» Web interface edit records

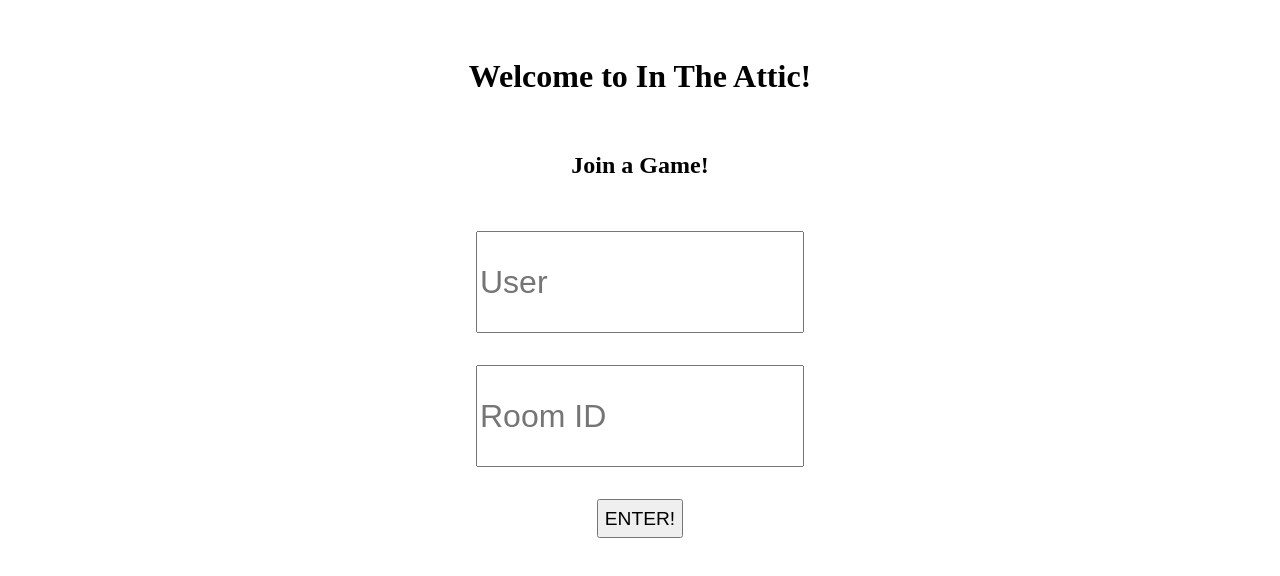
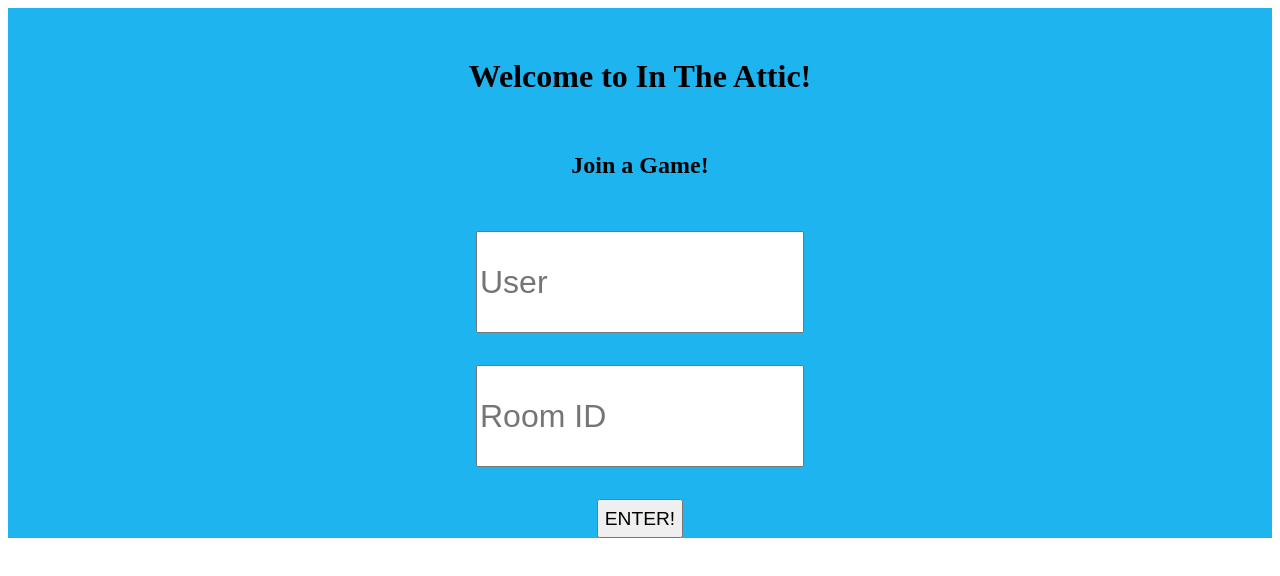
Before and after one commit to consoleloghorizon/in-the-attic-backend, a React (Create React App) app in the folder player_screen/: page / in a window 1280 px wide. Shown: the top 576 px of the page. Built offline with nearby package versions, Linux system fonts and the light colour scheme.

Commit message:
style changes

```diff
--- a/player_screen/src/styles.css
+++ b/player_screen/src/styles.css
@@ -3,4 +3,5 @@
     max-width: 100%;
     max-height: 100%;
     justify-content: center;
+    background-color: rgb(30, 180, 240);
 }
```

» Work task
Above are the records. Copy every line in them holding "styles".

» Output
--- a/player_screen/src/styles.css
+++ b/player_screen/src/styles.css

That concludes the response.